## Your assignment
Go through the data below. List every line that holds the word "option".

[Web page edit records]
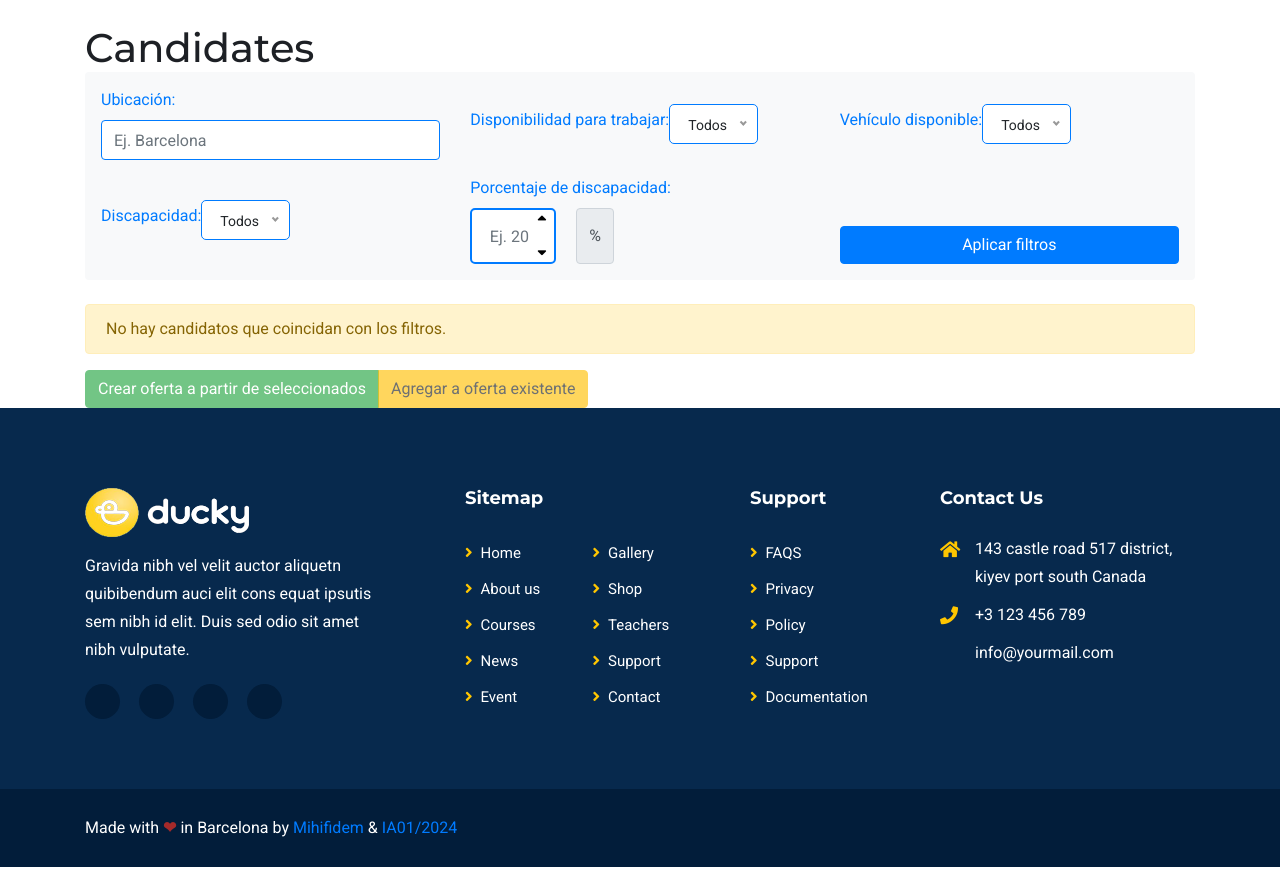
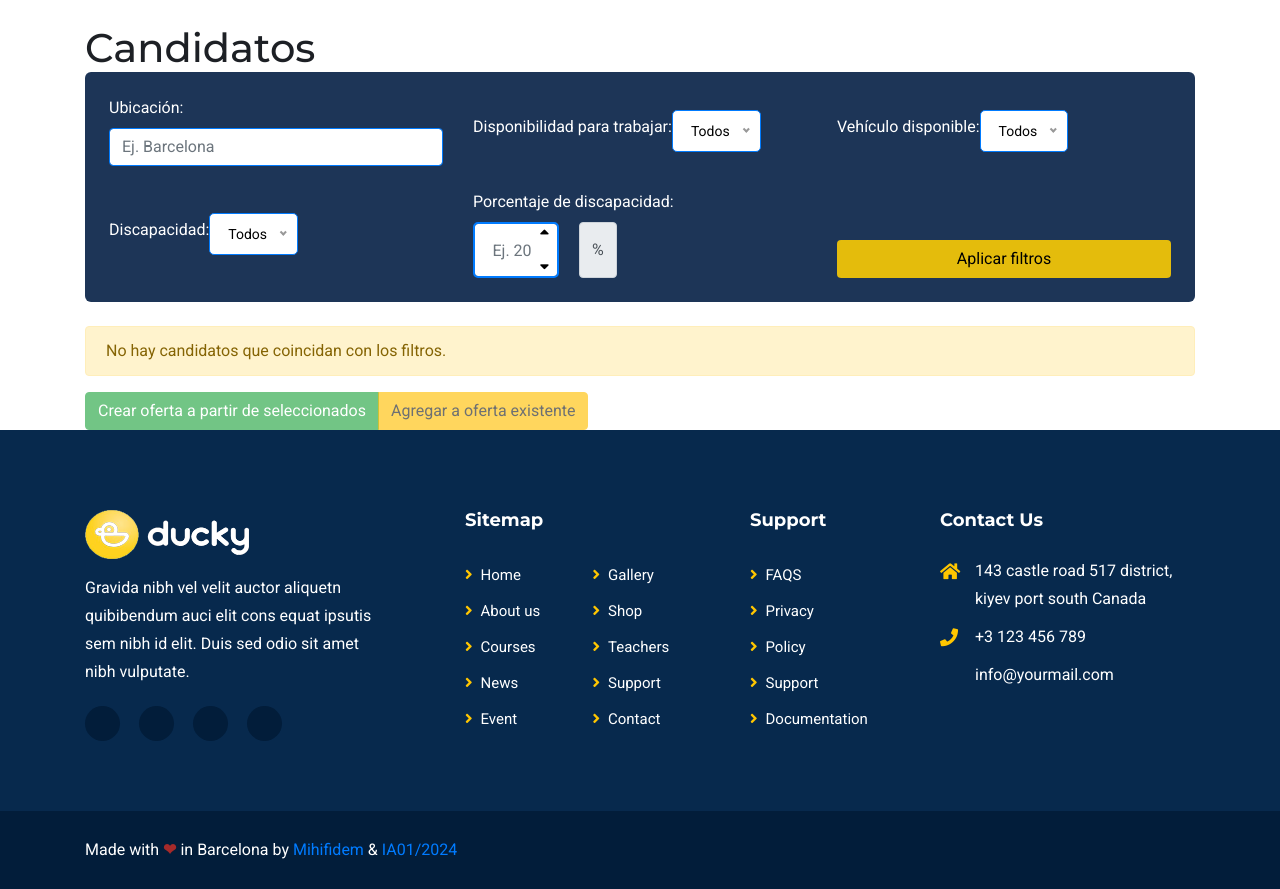
Before and after one commit to mihifidem/idonium2, a Django app: template headhunters/templates/headhunters/landing_headhunters.html in a window 1280 px wide. Shown: the part 232-1121 px from the top of the page. Before the commit the page ends 1099 px from the top, so only its background shows below. Run offline with Django 5.2, Linux system fonts and the light colour scheme; the template is opened without the code that fills it, so the values that code supplies are empty; some libraries are stand-ins or nearby versions.

Commit message:
mejore template filtros landing + mejore headhunter_detail.html + mejore el formulario crear editar de headhunter

```diff
--- a/headhunters/templates/headhunters/landing_headhunters.html
+++ b/headhunters/templates/headhunters/landing_headhunters.html
@@ -3,13 +3,34 @@
 
 {% block content %}
   <div class="container mt-4">
-      <h1>Candidates</h1>
+      <h1>Candidatos</h1>
 
       <!-- Filtros -->
     <style>
-        .form-control,
-        .form-select {
-            height: calc(2.5rem); /* Asegura la misma altura para inputs y selects */
+        .headhuntersfiltersform {
+            background-color: #1d3557 !important;
+            border-radius: 0.375rem;
+            color: rgb(0, 0, 0);
+            padding: 1rem;
+        }
+        /* Aseguramos que los inputs, selects, y etiquetas tengan el texto blanco */
+        .headhuntersfiltersform .form-control{
+            background-color: #ffffff !important;
+        }
+        .headhuntersfiltersform .form-select{
+            background-color: #ffffff !important; /* Azul marino */
+        }
+        .headhuntersfiltersform .form-label {
+            color: white !important; /* Texto blanco */
+        }
+        .custom-yellow-btn {
+        background-color: #e4bc0c !important; /* Color amarillo específico */
+        color: rgb(0, 0, 0); /* Aseguramos que el texto sea blanco */
+        }
+
+        .custom-yellow-btn:hover {
+        background-color: #b58d0a !important; /* Color ligeramente más oscuro para el hover */
+        color: rgb(0, 0, 0); /* Mantener el texto blanco en hover */
         }
 
          /* Estilo para los checkboxes más modernos */
@@ -81,15 +102,15 @@
         }
     </style>
 
-    <form method="get" class="mb-4 p-3 bg-light rounded shadow-sm headhuntersfiltersform">
+    <form method="get" class="mb-4 p-4 bg-light rounded-3 shadow-sm headhuntersfiltersform">
     <div class="row gy-3">
         <div class="col-md-4 col-sm-12">
             <label for="location" class="form-label text-primary fw-bold">Ubicación:</label>
-                <input type="text" name="location" id="location" class="form-control border-primary rounded-pill" placeholder="Ej. Barcelona" value="{{ request.GET.location }}">
+            <input type="text" name="location" id="location" class="form-control border-primary rounded-3 shadow-sm" placeholder="Ej. Barcelona" value="{{ request.GET.location }}">
         </div>
         <div class="col-md-4 col-sm-12 d-flex align-items-center">
             <label for="open_to_work" class="form-label text-primary fw-bold">Disponibilidad para trabajar:</label>
-                <select name="open_to_work" id="open_to_work" class="form-select border-primary rounded-pill">
+            <select name="open_to_work" id="open_to_work" class="form-select border-primary rounded-3 shadow-sm">
                 <option value="" {% if request.GET.open_to_work == "" %}selected{% endif %}>Todos</option>
                 <option value="true" {% if request.GET.open_to_work == "true" %}selected{% endif %}>Sí</option>
                 <option value="false" {% if request.GET.open_to_work == "false" %}selected{% endif %}>No</option>
@@ -97,17 +118,18 @@
         </div>
         <div class="col-md-4 col-sm-12 d-flex align-items-center">
             <label for="vehicle" class="form-label text-primary fw-bold">Vehículo disponible:</label>
-                <select name="vehicle" id="vehicle" class="form-select border-primary rounded-pill">
-                    <option value="" {% if request.GET.vehicle == "" %}selected{% endif %}>Todos</option>
-                    <option value="true" {% if request.GET.vehicle == "true" %}selected{% endif %}>Sí</option>
-                    <option value="false" {% if request.GET.vehicle == "false" %}selected{% endif %}>No</option>
+            <select name="vehicle" id="vehicle" class="form-select border-primary rounded-3 shadow-sm">
+                <option value=""  {% if request.GET.vehicle == "" %}selected{% endif %}>Todos</option>
+                <option value="true"  {% if request.GET.vehicle == "true" %}selected{% endif %}>Sí</option>
+                <option value="false"  {% if request.GET.vehicle == "false" %}selected{% endif %}>No</option>
             </select>
         </div>
     </div>
-        <div class="row g-3 mt-3">
+
+    <div class="row g-3 mt-4">
         <div class="col-md-4 col-sm-12 d-flex align-items-center">
             <label for="disability" class="form-label text-primary fw-bold">Discapacidad:</label>
-                <select name="disability" id="disability" class="form-select border-primary rounded-pill">
+            <select name="disability" id="disability" class="form-select border-primary rounded-3 shadow-sm">
                 <option value="" {% if request.GET.disability == "" %}selected{% endif %}>Todos</option>
                 <option value="true" {% if request.GET.disability == "true" %}selected{% endif %}>Sí</option>
                 <option value="false" {% if request.GET.disability == "false" %}selected{% endif %}>No</option>
@@ -118,14 +140,15 @@
             <label for="disability_percentage" class="form-label text-primary fw-bold">Porcentaje de discapacidad:</label>
             <div class="input-group">
                 <input type="number" name="disability_percentage" id="disability_percentage"
-                           class="form-control border-primary rounded-pill"
-                           placeholder="Ej. 20" min="0" max="100" step="-1"
+                       class="form-control border-primary rounded-3 shadow-sm"
+                       placeholder="Ej. 20" min="0" max="100" step="1"
                        value="{{ request.GET.disability_percentage }}">
                 <span class="input-group-text">%</span>
             </div>
         </div>
+
         <div class="col-md-4 col-sm-12 d-flex align-items-end">
-                <button type="submit" class="btn btn-primary rounded-pill w-100">Aplicar filtros</button>
+            <button type="submit" class="btn custom-yellow-btn rounded-3 w-100 shadow-sm">Aplicar filtros</button>
         </div>
     </div>
 </form>
```
Also changed, not shown: headhunters/templates/headhunters/headhunter_detail.html (+32 -23 lines), headhunters/templates/headhunters/headhunter_form.html (+53 -36 lines). Lines whose indentation alone changed are shown as unchanged.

## Reply
                 <option value="" {% if request.GET.open_to_work == "" %}selected{% endif %}>Todos</option>
                 <option value="true" {% if request.GET.open_to_work == "true" %}selected{% endif %}>Sí</option>
                 <option value="false" {% if request.GET.open_to_work == "false" %}selected{% endif %}>No</option>
-                    <option value="" {% if request.GET.vehicle == "" %}selected{% endif %}>Todos</option>
-                    <option value="true" {% if request.GET.vehicle == "true" %}selected{% endif %}>Sí</option>
-                    <option value="false" {% if request.GET.vehicle == "false" %}selected{% endif %}>No</option>
+                <option value=""  {% if request.GET.vehicle == "" %}selected{% endif %}>Todos</option>
+                <option value="true"  {% if request.GET.vehicle == "true" %}selected{% endif %}>Sí</option>
+                <option value="false"  {% if request.GET.vehicle == "false" %}selected{% endif %}>No</option>
                 <option value="" {% if request.GET.disability == "" %}selected{% endif %}>Todos</option>
                 <option value="true" {% if request.GET.disability == "true" %}selected{% endif %}>Sí</option>
                 <option value="false" {% if request.GET.disability == "false" %}selected{% endif %}>No</option>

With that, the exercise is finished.